(Data records)
──────

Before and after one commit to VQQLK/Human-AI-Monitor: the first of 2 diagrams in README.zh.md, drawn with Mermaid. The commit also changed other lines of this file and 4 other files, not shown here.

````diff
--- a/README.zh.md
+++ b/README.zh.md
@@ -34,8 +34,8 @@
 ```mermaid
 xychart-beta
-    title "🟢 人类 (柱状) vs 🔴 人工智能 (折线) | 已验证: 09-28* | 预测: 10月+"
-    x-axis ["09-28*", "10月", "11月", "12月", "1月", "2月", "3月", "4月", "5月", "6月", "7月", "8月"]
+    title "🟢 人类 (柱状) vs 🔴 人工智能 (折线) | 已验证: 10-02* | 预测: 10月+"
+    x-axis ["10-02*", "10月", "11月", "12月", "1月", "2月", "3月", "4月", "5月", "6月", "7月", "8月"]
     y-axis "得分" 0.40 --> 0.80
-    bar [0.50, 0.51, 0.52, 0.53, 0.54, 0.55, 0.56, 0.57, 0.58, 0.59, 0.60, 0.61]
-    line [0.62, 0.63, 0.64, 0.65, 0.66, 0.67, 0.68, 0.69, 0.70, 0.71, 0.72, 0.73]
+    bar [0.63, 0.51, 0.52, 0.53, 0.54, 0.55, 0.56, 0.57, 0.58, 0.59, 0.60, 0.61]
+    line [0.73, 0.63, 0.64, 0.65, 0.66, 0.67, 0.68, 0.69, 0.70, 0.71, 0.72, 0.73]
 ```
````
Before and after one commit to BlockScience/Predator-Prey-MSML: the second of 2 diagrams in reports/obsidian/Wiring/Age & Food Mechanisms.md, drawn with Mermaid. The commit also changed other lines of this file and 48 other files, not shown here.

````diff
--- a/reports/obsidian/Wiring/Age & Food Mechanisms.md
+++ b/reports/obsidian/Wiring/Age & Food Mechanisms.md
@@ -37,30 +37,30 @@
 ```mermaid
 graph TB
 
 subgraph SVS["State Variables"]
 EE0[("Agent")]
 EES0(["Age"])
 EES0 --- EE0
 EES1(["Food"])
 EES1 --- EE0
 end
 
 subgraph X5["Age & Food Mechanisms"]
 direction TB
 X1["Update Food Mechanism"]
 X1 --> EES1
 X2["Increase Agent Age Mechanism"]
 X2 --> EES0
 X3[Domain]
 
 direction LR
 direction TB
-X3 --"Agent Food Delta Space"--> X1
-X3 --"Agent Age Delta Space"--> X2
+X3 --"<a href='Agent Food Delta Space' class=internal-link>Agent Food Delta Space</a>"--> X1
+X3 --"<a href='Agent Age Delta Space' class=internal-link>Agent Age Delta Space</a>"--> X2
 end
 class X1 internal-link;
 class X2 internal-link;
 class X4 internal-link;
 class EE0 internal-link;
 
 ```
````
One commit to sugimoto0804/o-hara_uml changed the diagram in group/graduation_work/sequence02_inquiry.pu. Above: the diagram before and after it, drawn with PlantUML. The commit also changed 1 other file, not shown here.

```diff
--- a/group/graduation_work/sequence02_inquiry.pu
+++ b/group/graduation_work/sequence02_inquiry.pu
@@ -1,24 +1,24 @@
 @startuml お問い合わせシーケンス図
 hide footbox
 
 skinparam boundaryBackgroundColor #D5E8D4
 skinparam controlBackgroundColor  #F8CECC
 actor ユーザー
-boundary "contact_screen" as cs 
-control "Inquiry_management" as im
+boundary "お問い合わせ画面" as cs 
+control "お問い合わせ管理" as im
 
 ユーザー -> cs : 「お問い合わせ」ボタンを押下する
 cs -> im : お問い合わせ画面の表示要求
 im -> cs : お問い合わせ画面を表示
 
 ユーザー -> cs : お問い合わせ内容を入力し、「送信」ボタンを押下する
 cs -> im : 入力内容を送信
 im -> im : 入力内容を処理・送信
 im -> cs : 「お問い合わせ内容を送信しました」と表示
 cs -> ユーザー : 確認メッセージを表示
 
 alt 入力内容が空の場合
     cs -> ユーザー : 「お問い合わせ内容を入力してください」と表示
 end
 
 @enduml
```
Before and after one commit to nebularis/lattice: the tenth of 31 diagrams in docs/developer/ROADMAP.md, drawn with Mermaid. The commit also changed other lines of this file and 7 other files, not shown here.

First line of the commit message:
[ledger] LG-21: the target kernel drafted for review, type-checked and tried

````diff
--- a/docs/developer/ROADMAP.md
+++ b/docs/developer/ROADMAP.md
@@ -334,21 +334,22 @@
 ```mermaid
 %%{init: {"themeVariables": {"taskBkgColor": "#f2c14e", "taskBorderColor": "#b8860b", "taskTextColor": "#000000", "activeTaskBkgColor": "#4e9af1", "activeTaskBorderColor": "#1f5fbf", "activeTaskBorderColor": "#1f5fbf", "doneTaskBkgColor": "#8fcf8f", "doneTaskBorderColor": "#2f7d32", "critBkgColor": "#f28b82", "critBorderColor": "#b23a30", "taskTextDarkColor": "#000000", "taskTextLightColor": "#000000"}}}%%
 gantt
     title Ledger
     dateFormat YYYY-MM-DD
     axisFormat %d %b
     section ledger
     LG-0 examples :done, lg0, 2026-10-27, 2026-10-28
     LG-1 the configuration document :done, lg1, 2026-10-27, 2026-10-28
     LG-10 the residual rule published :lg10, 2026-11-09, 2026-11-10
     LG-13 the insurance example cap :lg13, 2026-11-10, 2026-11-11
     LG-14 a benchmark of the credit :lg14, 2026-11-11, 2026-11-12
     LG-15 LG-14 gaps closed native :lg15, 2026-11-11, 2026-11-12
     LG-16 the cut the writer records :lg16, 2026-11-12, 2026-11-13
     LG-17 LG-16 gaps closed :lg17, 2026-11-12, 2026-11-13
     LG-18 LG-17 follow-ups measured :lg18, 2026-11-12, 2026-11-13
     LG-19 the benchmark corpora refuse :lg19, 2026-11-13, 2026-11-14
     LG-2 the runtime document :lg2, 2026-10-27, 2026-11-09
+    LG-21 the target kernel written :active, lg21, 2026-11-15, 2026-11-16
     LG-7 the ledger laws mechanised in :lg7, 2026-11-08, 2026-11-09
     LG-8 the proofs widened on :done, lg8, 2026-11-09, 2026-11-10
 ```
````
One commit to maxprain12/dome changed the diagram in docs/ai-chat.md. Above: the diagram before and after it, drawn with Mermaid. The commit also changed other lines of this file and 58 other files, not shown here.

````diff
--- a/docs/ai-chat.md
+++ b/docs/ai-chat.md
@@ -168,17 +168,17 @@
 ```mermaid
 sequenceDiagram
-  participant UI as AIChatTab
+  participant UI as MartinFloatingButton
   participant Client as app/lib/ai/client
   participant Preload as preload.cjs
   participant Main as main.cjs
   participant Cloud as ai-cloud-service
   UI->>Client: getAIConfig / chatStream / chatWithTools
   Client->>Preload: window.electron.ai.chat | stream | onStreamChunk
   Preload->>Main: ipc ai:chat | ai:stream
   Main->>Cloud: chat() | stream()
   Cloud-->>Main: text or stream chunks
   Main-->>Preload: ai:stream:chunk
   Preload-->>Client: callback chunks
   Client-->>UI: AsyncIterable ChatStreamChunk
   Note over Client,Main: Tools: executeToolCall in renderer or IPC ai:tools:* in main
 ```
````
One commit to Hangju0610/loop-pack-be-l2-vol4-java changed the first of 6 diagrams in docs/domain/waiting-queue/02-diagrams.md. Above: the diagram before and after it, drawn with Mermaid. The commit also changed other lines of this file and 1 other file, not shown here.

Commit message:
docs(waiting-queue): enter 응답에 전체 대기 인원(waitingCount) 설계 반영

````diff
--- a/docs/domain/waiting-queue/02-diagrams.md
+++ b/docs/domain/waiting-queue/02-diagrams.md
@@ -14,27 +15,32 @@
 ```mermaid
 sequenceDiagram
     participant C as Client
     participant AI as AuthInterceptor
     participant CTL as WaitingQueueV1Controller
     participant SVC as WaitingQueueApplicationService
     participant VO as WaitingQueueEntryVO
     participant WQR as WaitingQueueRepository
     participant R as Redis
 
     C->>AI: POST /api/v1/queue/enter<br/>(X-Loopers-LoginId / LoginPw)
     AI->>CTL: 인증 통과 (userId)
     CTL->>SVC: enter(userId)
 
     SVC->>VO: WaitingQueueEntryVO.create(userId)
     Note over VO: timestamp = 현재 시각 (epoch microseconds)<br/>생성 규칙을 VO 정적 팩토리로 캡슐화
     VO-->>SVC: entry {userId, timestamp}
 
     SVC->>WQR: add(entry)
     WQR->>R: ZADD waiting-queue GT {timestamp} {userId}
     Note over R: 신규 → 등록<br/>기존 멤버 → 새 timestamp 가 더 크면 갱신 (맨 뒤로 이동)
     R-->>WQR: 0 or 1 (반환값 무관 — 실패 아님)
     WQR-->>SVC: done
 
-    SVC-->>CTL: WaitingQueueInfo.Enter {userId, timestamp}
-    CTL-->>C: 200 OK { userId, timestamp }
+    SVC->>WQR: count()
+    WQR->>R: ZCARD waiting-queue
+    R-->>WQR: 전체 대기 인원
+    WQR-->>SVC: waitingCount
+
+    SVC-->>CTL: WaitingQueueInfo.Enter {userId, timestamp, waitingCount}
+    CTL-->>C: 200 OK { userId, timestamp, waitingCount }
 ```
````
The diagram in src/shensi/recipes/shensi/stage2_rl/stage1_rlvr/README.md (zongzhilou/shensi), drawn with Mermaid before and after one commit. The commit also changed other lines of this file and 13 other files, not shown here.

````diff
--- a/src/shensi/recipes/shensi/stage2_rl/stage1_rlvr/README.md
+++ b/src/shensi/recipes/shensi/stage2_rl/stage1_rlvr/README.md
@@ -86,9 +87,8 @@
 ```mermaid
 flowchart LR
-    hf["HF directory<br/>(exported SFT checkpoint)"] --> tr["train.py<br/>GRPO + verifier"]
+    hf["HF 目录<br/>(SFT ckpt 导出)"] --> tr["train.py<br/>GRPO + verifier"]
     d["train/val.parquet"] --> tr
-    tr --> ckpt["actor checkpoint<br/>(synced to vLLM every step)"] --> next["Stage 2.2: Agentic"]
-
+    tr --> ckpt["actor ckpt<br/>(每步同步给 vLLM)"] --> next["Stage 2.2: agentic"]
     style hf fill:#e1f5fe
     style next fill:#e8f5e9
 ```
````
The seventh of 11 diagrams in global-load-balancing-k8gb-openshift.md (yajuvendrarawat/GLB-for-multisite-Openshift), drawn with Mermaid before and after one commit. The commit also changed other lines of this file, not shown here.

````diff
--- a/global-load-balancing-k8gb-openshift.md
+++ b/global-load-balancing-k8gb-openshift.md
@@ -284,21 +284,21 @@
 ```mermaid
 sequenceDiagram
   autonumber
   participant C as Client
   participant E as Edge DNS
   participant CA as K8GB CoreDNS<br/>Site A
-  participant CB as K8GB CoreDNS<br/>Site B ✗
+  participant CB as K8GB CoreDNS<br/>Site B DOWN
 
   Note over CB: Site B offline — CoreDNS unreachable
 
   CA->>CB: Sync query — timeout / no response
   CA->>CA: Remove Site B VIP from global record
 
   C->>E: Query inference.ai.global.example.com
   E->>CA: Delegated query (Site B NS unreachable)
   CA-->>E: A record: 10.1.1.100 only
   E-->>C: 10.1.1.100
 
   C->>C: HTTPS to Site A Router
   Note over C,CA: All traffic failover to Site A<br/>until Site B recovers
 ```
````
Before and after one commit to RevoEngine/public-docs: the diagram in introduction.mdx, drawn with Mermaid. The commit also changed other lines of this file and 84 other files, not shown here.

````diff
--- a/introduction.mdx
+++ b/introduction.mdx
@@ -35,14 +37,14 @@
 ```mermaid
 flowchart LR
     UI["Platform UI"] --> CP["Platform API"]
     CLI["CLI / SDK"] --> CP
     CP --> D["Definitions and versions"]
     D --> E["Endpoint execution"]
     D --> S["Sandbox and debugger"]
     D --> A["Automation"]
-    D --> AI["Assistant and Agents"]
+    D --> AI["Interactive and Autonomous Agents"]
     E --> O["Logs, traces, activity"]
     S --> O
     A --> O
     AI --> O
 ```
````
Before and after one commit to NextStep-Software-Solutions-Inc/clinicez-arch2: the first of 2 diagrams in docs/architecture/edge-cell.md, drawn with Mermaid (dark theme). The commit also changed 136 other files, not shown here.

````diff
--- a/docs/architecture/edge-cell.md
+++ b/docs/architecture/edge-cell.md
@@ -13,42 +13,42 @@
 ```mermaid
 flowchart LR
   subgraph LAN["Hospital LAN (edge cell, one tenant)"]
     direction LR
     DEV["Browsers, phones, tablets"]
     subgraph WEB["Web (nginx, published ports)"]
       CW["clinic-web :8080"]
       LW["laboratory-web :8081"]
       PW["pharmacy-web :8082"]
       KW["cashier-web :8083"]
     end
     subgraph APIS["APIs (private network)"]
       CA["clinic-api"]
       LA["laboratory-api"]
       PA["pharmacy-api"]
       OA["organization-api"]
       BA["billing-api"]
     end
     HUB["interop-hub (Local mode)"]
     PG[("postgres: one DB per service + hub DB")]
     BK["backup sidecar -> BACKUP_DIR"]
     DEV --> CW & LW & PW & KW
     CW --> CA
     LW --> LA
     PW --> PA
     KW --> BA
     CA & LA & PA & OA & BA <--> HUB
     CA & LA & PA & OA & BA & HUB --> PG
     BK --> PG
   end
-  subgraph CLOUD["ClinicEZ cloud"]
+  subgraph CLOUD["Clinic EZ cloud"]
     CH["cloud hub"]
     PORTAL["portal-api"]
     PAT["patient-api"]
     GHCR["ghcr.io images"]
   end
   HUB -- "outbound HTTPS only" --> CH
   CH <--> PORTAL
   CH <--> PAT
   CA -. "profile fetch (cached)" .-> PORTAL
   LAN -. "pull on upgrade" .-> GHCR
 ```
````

──────

**WORK TASK:** Copy out each line in the preceding records that contains "Wiring".

**EXERCISE RESULT:**
Before and after one commit to BlockScience/Predator-Prey-MSML: the second of 2 diagrams in reports/obsidian/Wiring/Age & Food Mechanisms.md, drawn with Mermaid. The commit also changed other lines of this file and 48 other files, not shown here.
--- a/reports/obsidian/Wiring/Age & Food Mechanisms.md
+++ b/reports/obsidian/Wiring/Age & Food Mechanisms.md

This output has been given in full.